* WORK REQUIRED
All lines holding the word "white" are to be copied from the records beneath.

#### SUPPLIED DATA

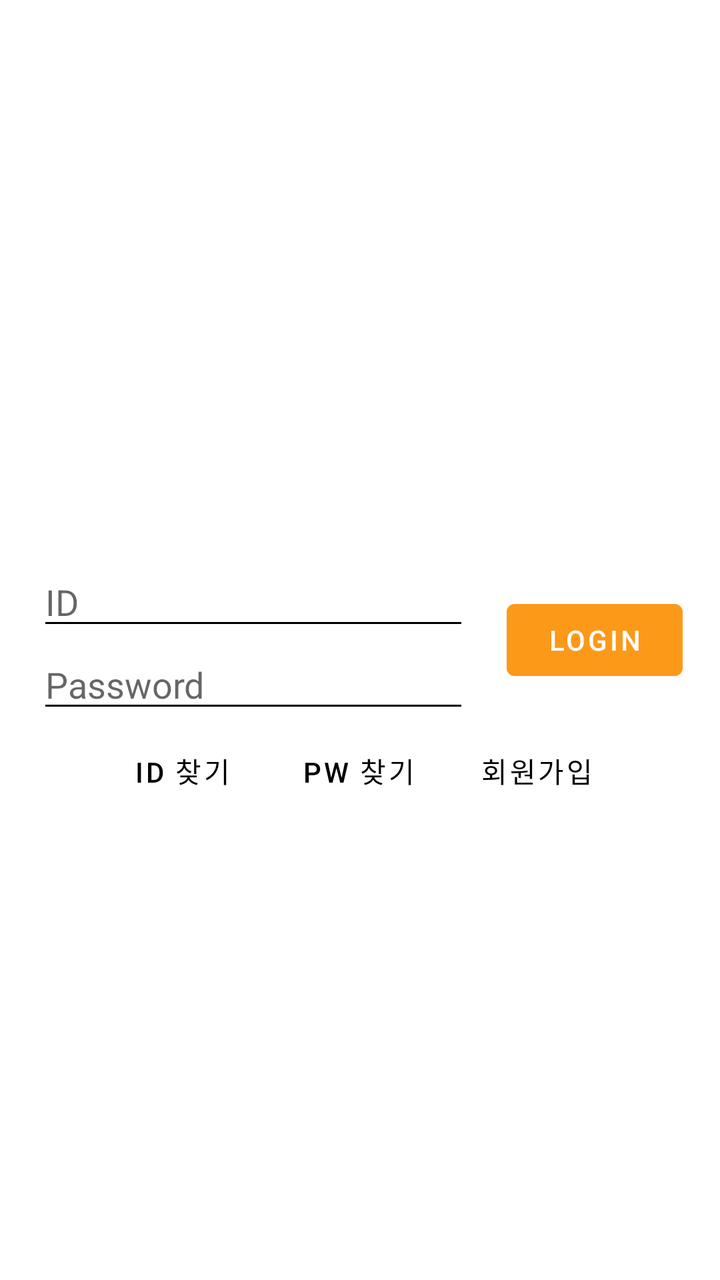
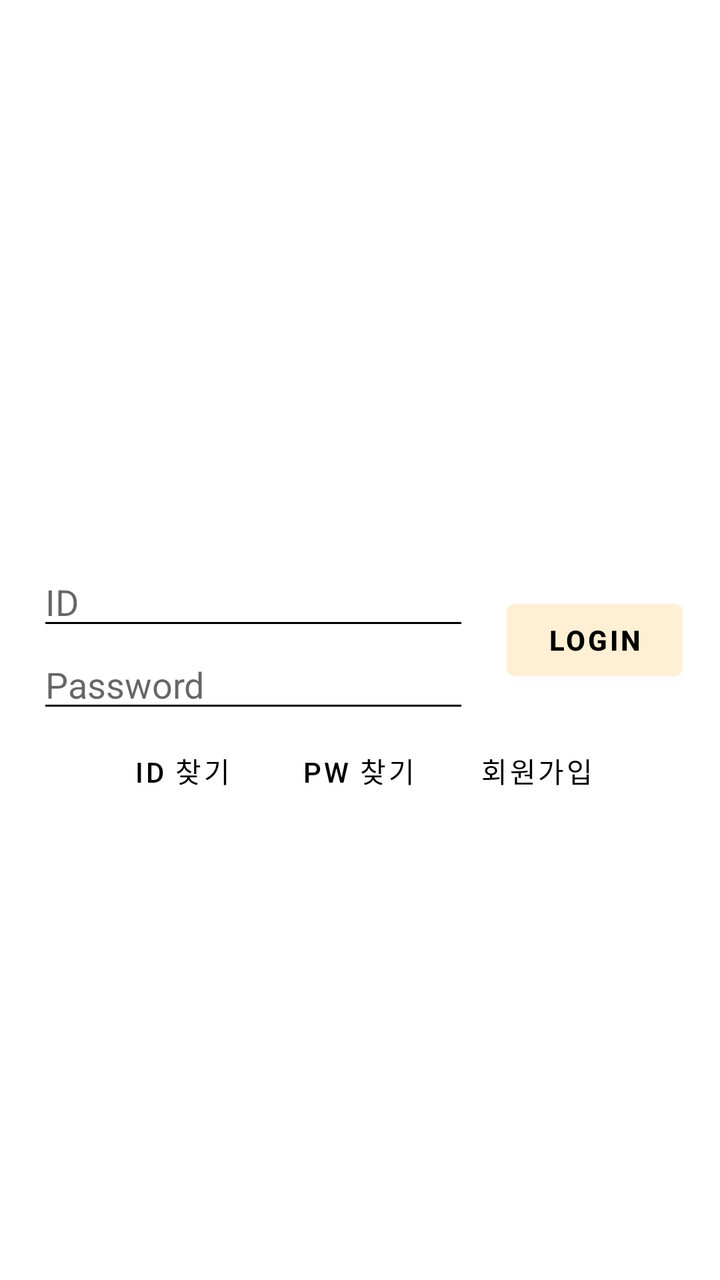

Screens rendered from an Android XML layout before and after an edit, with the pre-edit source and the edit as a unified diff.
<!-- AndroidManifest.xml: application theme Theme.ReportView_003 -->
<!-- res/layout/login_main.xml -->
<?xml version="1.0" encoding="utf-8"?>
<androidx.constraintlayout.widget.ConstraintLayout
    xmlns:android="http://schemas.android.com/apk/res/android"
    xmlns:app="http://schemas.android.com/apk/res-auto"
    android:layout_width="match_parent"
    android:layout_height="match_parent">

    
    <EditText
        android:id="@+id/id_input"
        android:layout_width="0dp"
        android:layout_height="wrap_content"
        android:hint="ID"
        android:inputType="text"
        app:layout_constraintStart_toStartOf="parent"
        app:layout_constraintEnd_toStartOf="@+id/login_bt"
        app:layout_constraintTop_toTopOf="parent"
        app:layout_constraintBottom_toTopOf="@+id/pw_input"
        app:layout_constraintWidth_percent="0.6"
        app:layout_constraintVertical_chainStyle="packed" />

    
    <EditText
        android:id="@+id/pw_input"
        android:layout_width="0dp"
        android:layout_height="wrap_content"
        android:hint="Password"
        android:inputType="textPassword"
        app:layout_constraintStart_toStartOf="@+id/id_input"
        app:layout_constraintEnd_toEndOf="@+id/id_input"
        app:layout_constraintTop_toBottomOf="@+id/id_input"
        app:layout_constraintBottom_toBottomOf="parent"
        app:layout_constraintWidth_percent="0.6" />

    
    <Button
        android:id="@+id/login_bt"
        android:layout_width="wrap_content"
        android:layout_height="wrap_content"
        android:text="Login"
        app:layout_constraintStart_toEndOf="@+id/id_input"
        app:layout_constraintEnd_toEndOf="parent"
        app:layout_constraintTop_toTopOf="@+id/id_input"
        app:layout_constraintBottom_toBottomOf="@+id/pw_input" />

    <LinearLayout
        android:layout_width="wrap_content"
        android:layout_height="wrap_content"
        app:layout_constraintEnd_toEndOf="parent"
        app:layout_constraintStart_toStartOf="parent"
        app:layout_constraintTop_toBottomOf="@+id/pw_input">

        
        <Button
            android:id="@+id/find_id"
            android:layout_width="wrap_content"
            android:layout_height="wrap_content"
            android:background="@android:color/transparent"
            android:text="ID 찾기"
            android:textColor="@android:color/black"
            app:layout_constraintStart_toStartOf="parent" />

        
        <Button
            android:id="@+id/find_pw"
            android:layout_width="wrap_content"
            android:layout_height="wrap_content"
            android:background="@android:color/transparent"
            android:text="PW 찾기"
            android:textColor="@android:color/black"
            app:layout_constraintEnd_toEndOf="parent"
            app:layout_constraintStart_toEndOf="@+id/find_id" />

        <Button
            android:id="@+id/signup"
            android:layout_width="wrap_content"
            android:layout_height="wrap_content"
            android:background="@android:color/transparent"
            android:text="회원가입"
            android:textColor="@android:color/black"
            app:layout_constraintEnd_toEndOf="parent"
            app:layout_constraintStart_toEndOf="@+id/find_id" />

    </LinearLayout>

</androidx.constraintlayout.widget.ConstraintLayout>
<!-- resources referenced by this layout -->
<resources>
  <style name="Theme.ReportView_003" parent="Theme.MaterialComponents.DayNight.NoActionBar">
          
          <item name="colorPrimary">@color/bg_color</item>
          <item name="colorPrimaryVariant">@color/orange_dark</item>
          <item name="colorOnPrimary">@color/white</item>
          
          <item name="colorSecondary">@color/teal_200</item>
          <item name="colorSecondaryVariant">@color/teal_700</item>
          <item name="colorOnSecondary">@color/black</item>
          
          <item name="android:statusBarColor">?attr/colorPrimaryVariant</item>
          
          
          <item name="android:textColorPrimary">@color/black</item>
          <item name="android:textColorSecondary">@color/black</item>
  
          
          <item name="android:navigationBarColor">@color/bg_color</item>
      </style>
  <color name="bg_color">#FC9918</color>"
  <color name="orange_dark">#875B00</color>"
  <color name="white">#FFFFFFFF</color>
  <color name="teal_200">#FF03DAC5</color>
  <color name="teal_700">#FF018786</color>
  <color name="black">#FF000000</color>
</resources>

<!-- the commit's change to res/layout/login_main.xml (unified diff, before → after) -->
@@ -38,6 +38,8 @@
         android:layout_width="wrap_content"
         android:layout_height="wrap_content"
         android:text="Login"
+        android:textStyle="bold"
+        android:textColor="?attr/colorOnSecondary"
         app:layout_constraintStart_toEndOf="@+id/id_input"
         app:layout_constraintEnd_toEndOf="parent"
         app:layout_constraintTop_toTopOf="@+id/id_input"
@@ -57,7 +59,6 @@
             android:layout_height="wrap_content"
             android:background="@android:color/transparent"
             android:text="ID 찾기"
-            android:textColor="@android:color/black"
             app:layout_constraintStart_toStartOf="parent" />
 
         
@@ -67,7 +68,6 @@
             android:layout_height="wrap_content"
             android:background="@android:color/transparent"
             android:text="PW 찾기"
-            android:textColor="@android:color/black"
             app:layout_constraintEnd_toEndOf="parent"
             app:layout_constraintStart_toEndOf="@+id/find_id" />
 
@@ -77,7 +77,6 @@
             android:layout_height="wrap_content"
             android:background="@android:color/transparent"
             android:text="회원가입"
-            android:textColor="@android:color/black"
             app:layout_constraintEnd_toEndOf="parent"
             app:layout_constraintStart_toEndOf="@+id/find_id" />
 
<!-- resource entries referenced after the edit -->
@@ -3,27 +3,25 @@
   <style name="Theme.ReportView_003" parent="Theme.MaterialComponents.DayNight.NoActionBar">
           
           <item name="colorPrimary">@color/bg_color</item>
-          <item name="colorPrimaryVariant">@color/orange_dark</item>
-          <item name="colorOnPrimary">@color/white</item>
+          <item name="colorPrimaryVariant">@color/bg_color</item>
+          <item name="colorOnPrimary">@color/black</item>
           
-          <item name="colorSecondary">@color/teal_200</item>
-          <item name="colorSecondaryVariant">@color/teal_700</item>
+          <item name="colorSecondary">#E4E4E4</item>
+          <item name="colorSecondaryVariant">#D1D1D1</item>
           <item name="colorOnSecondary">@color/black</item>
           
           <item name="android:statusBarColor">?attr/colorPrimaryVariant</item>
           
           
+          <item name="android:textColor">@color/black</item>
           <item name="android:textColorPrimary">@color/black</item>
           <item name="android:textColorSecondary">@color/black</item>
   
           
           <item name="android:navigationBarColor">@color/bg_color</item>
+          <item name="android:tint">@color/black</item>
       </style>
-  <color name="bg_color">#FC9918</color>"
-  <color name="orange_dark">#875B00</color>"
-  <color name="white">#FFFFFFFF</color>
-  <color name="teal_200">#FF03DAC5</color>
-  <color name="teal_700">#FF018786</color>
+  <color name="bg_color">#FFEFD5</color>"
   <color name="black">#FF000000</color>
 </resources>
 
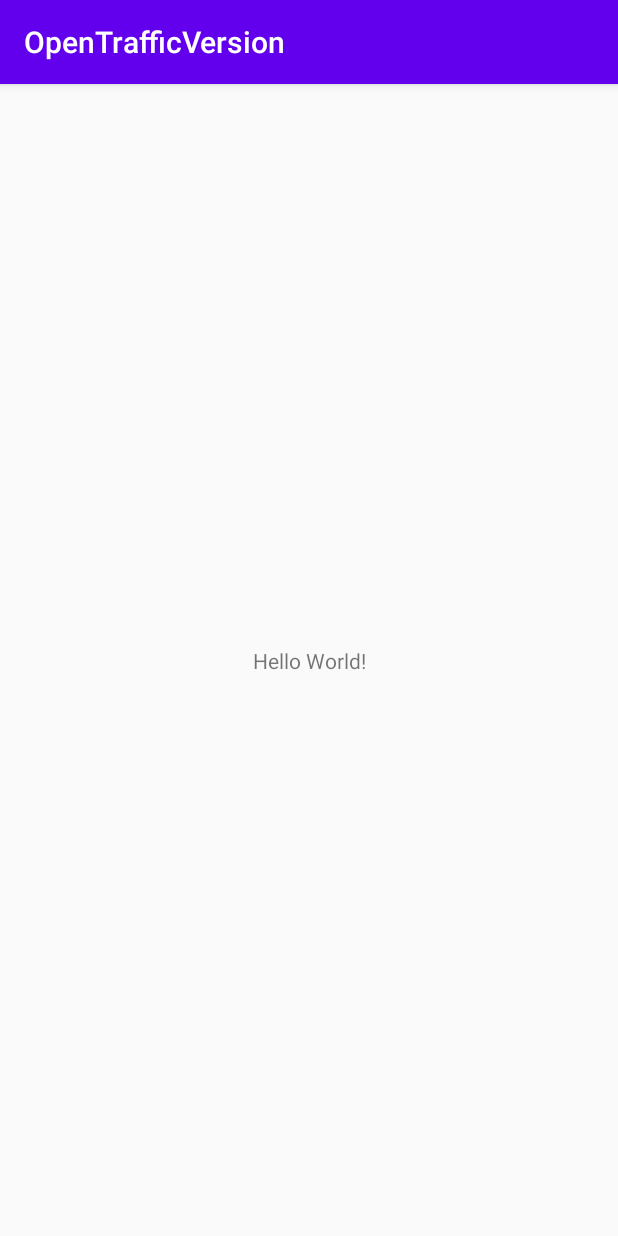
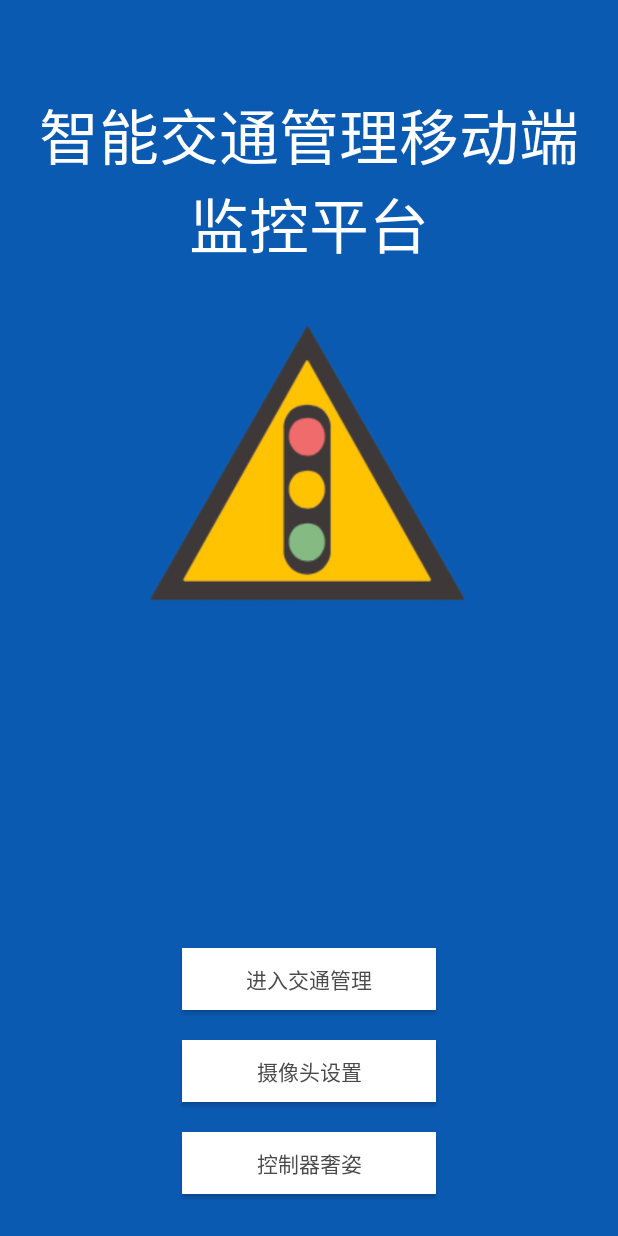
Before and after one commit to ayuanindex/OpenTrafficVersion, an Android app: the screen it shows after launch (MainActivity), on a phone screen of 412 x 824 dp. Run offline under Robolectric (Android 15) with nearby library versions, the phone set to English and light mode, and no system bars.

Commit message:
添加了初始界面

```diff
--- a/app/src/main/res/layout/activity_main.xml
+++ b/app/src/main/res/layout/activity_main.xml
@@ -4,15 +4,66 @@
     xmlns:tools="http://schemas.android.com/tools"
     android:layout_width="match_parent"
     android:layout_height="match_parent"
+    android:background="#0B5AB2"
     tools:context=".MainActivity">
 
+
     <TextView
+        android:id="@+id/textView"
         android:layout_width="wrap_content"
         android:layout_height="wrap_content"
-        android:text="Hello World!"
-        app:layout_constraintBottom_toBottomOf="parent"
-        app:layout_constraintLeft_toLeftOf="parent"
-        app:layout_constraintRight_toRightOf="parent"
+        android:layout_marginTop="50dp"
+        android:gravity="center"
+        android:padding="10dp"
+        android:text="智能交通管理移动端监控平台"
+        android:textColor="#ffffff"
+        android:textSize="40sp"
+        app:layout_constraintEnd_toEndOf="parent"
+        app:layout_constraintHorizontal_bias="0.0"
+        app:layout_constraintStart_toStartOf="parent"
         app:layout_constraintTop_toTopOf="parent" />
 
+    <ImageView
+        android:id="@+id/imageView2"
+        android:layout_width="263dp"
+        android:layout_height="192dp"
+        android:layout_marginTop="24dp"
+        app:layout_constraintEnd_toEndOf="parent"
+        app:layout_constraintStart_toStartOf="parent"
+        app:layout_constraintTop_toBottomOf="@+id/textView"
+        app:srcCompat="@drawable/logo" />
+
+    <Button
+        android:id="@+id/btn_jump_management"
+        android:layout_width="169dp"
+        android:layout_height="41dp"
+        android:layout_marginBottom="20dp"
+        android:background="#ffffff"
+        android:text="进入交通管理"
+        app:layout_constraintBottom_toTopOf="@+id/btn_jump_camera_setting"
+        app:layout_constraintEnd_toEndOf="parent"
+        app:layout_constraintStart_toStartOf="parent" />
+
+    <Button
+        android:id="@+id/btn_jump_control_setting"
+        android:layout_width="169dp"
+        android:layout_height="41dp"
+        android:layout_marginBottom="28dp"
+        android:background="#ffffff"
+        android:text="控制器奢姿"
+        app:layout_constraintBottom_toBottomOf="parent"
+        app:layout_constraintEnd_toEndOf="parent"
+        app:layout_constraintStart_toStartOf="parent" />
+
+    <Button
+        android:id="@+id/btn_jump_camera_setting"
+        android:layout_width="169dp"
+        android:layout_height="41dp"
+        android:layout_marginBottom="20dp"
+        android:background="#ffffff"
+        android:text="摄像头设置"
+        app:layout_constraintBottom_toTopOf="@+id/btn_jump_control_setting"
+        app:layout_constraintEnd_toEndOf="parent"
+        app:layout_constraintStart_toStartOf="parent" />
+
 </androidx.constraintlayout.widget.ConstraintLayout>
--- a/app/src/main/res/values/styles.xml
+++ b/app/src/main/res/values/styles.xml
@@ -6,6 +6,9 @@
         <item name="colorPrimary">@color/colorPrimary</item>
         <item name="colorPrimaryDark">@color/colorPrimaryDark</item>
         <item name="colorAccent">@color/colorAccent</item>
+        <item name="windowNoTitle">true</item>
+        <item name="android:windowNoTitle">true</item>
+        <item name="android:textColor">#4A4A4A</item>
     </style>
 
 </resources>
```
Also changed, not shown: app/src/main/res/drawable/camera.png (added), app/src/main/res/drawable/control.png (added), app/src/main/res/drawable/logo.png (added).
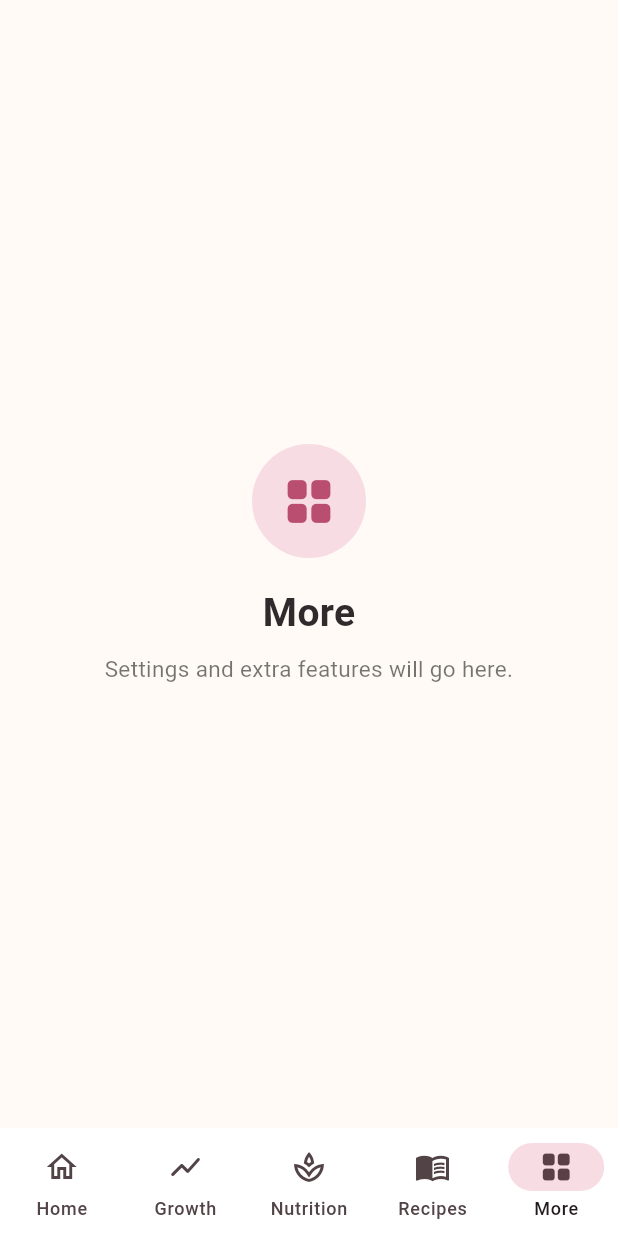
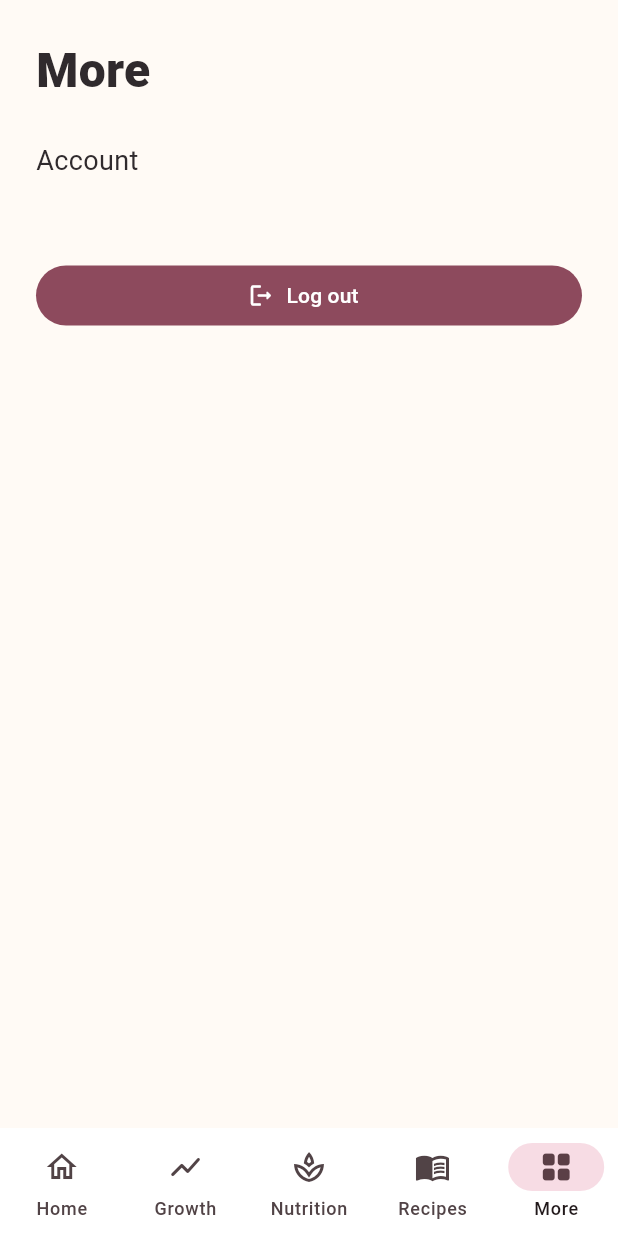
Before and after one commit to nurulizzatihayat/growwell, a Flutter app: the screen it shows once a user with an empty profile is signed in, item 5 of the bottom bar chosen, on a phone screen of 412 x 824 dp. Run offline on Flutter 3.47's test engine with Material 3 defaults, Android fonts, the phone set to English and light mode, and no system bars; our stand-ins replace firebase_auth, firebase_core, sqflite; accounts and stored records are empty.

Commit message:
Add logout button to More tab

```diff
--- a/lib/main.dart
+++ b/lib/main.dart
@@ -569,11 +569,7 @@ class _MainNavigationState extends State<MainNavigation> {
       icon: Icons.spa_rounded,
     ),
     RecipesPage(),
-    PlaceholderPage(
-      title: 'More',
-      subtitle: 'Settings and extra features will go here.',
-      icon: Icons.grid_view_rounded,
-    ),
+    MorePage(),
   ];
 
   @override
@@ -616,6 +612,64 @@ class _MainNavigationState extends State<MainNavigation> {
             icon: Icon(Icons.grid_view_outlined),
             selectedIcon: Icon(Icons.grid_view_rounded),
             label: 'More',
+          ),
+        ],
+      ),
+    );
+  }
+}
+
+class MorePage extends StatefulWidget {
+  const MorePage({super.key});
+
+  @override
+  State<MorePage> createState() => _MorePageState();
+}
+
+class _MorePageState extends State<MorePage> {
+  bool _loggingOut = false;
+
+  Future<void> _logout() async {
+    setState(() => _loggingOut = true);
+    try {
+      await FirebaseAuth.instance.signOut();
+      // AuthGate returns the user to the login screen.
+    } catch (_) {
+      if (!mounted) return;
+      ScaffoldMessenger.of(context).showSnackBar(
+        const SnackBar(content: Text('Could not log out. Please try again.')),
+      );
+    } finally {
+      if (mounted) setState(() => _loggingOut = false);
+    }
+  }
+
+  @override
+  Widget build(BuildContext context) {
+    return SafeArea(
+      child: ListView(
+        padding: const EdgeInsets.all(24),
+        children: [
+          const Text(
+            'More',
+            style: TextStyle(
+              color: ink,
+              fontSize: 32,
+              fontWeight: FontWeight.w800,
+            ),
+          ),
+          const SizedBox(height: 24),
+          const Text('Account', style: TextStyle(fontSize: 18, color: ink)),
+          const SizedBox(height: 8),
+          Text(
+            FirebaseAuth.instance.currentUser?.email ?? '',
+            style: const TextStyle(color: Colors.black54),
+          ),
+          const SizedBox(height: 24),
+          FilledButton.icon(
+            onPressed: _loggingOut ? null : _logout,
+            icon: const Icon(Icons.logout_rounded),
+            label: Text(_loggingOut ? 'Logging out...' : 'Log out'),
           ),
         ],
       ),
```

########

* WRITTEN SOLUTION
          <item name="colorOnPrimary">@color/white</item>
  <color name="white">#FFFFFFFF</color>
-          <item name="colorOnPrimary">@color/white</item>
-  <color name="white">#FFFFFFFF</color>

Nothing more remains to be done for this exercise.